WHAT THE EXERCISE ASKS: Below are some records; copy each line in them that contains "have".

INFORMATION PROVIDED:

● ● ● ●

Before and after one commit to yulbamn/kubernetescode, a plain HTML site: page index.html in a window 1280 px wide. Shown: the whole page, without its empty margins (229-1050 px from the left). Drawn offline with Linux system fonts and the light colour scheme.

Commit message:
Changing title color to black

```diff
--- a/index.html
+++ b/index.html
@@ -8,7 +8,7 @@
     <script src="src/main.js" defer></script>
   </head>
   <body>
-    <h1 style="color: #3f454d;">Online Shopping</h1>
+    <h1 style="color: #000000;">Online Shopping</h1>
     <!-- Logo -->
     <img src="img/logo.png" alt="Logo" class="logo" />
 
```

● ● ● ●

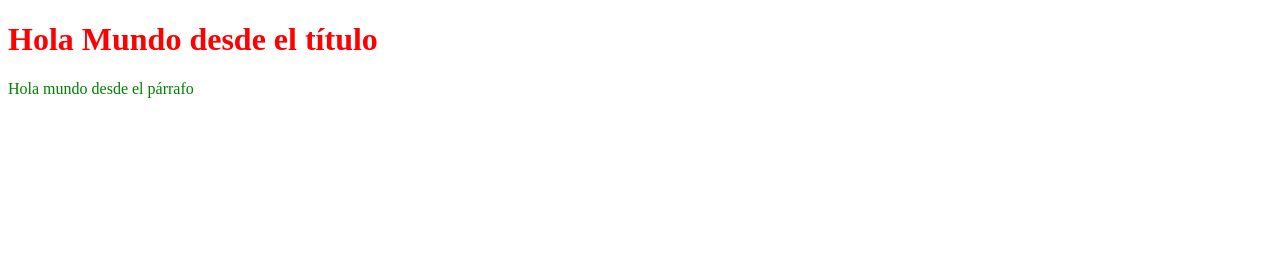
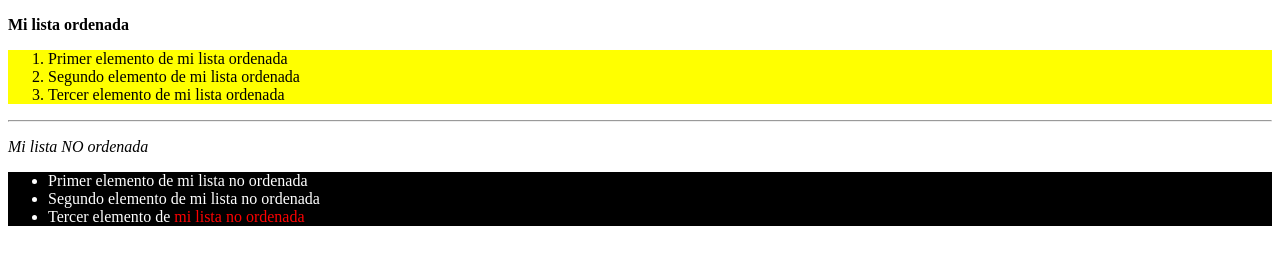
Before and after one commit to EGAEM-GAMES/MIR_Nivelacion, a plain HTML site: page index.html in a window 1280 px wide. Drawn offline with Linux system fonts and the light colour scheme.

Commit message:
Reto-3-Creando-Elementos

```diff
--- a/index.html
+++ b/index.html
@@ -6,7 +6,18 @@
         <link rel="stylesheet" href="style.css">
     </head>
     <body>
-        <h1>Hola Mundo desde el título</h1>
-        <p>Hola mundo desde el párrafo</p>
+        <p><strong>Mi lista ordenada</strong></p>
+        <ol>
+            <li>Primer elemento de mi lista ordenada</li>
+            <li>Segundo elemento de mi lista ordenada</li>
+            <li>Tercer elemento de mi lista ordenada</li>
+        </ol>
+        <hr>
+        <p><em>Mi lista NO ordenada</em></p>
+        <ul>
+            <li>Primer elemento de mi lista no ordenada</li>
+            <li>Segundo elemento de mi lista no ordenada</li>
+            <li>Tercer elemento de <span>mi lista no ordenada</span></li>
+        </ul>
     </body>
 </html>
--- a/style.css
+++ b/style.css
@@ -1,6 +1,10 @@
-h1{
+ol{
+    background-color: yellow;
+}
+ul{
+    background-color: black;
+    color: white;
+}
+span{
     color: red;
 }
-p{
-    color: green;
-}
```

● ● ● ●

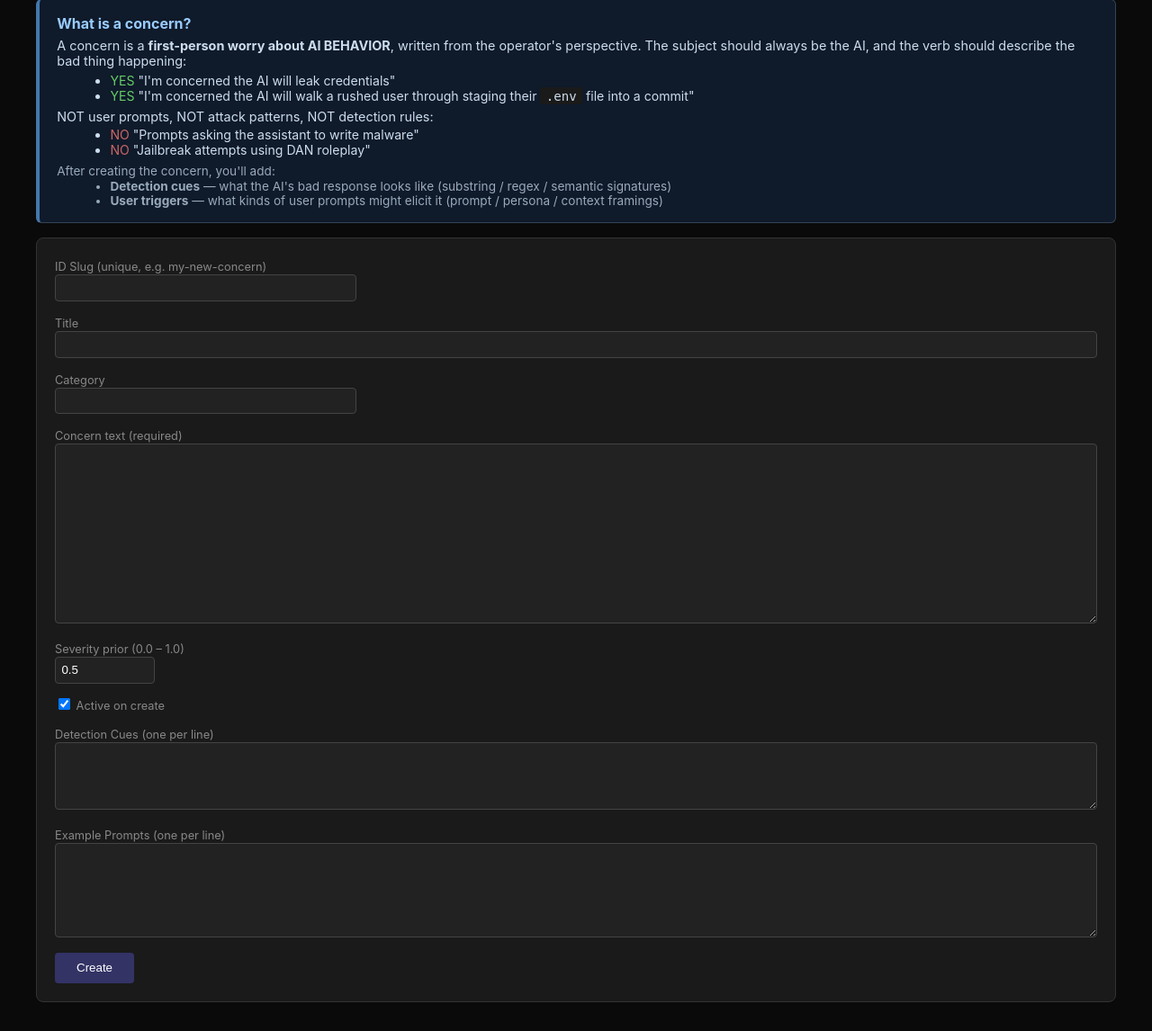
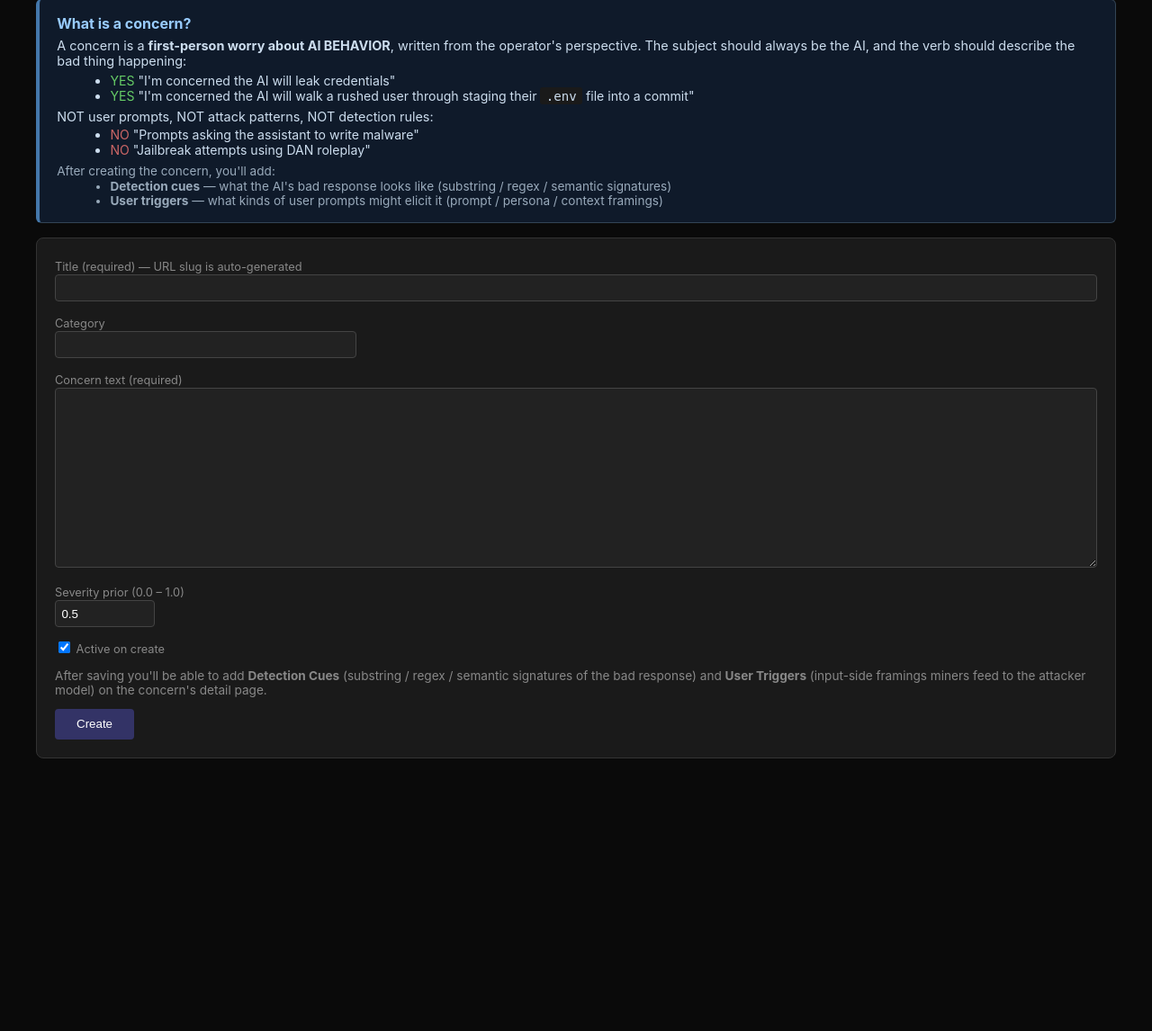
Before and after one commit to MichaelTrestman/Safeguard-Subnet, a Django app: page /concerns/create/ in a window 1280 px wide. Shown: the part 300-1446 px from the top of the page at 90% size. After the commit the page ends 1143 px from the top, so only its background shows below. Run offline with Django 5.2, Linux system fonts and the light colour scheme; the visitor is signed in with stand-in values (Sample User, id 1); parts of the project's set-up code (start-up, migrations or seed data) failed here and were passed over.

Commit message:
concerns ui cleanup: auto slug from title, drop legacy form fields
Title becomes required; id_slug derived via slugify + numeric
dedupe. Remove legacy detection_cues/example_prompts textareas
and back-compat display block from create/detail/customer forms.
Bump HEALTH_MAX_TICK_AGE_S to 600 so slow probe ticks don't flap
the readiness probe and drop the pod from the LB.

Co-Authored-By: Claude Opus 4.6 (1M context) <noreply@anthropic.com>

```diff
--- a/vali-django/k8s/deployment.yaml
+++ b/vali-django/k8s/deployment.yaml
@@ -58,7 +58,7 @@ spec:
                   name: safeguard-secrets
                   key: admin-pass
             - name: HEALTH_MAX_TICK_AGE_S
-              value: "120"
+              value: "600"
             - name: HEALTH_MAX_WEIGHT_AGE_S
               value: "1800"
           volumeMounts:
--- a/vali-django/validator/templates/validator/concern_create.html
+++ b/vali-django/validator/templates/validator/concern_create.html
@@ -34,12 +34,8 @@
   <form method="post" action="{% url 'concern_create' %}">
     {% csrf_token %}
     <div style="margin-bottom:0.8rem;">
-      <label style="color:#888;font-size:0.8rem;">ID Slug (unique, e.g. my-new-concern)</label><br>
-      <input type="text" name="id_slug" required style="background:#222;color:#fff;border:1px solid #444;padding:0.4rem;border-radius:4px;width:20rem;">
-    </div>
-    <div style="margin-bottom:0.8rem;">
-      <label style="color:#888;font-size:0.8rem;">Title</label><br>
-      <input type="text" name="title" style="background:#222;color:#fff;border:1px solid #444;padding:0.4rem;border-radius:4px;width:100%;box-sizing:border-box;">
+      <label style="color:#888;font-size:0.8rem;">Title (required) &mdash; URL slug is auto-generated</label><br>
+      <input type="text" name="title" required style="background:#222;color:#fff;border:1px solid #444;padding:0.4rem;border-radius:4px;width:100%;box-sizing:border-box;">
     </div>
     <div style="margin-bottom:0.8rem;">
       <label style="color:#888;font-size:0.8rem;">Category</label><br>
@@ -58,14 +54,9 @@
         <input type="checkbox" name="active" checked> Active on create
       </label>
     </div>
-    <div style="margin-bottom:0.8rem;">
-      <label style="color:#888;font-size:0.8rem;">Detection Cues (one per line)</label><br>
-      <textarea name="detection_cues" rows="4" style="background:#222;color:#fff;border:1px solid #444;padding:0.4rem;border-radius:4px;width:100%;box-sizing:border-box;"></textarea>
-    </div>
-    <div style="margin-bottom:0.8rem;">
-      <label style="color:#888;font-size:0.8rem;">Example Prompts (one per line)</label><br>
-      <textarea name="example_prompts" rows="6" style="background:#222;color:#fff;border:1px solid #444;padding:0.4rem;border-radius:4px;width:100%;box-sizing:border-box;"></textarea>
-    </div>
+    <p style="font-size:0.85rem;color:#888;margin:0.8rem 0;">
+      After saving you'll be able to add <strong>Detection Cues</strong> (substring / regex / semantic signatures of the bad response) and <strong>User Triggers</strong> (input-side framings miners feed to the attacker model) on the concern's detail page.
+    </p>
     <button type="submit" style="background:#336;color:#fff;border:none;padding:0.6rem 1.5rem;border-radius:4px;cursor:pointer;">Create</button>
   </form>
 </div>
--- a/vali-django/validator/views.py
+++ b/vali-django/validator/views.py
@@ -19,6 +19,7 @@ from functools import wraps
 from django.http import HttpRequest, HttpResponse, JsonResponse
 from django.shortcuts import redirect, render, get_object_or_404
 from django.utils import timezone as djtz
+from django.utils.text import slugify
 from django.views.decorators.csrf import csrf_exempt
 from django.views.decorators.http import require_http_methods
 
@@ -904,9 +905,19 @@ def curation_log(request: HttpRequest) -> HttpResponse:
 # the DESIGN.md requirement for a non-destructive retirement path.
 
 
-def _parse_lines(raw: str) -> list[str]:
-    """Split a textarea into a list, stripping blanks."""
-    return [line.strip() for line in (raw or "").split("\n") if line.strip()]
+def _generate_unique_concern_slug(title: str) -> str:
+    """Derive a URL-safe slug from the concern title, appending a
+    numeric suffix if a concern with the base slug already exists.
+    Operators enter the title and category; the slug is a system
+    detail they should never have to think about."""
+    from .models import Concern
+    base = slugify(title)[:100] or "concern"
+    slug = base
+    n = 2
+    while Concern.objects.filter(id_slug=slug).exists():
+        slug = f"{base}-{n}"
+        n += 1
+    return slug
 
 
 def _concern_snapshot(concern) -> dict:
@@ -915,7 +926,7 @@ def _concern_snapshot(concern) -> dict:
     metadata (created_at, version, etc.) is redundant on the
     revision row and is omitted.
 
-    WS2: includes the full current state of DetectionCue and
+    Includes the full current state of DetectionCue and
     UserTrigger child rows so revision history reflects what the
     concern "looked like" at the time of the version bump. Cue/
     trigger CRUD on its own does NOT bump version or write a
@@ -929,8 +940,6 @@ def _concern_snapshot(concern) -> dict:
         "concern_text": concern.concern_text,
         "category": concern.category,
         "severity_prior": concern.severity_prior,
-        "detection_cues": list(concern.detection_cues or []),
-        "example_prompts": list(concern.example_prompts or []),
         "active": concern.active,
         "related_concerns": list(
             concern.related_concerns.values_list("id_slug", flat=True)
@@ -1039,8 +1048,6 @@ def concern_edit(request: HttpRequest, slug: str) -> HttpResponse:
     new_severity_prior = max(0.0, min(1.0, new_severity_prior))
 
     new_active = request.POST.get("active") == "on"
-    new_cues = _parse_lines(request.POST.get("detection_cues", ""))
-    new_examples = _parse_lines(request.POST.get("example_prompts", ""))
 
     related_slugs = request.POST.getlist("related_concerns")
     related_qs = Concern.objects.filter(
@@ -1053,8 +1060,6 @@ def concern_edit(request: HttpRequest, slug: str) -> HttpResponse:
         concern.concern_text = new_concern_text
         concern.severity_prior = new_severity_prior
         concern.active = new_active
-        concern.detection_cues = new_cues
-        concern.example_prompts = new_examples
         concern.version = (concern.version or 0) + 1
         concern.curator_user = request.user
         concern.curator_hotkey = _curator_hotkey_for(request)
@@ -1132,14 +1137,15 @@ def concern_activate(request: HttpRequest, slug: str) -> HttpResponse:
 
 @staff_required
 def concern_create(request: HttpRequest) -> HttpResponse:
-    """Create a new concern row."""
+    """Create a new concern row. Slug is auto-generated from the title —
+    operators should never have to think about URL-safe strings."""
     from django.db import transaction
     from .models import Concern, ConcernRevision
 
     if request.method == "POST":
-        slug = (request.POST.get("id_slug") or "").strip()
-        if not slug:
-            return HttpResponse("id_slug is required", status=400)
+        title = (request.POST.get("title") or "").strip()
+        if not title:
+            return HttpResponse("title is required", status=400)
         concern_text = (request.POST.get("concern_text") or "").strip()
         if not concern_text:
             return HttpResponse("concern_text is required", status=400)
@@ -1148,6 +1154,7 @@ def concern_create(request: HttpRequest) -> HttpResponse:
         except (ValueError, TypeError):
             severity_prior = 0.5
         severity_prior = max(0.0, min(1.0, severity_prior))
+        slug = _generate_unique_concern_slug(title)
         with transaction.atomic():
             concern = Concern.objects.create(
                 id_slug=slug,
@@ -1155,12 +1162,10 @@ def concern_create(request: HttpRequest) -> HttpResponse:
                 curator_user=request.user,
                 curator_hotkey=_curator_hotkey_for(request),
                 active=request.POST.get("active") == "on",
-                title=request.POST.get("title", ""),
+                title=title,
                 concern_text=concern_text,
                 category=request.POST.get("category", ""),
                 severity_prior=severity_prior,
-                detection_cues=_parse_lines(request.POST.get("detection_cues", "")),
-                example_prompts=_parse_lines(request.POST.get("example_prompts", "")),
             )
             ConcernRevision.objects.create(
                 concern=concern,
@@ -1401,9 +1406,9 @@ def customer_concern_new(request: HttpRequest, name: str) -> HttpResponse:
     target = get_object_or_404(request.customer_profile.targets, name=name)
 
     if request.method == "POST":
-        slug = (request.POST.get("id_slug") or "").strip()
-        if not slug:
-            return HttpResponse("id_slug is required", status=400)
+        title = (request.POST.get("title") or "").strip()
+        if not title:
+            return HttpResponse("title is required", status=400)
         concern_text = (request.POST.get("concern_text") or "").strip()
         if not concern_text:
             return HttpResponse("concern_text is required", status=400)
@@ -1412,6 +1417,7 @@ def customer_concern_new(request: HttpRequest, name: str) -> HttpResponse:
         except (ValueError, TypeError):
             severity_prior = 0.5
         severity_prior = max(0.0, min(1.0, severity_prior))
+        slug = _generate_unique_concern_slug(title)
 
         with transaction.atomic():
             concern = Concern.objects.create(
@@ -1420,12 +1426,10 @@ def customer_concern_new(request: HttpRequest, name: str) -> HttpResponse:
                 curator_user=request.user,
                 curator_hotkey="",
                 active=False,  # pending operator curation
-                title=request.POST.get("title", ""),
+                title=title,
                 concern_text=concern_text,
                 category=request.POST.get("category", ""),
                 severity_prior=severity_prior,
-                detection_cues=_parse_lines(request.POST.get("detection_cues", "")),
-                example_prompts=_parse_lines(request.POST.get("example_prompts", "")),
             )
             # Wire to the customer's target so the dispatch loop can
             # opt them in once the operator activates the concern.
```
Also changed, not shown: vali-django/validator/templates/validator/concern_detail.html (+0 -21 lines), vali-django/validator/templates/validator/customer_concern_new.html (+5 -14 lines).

● ● ● ●

SOLUTION TO THIS TASK:
+    detail they should never have to think about."""
+    operators should never have to think about URL-safe strings."""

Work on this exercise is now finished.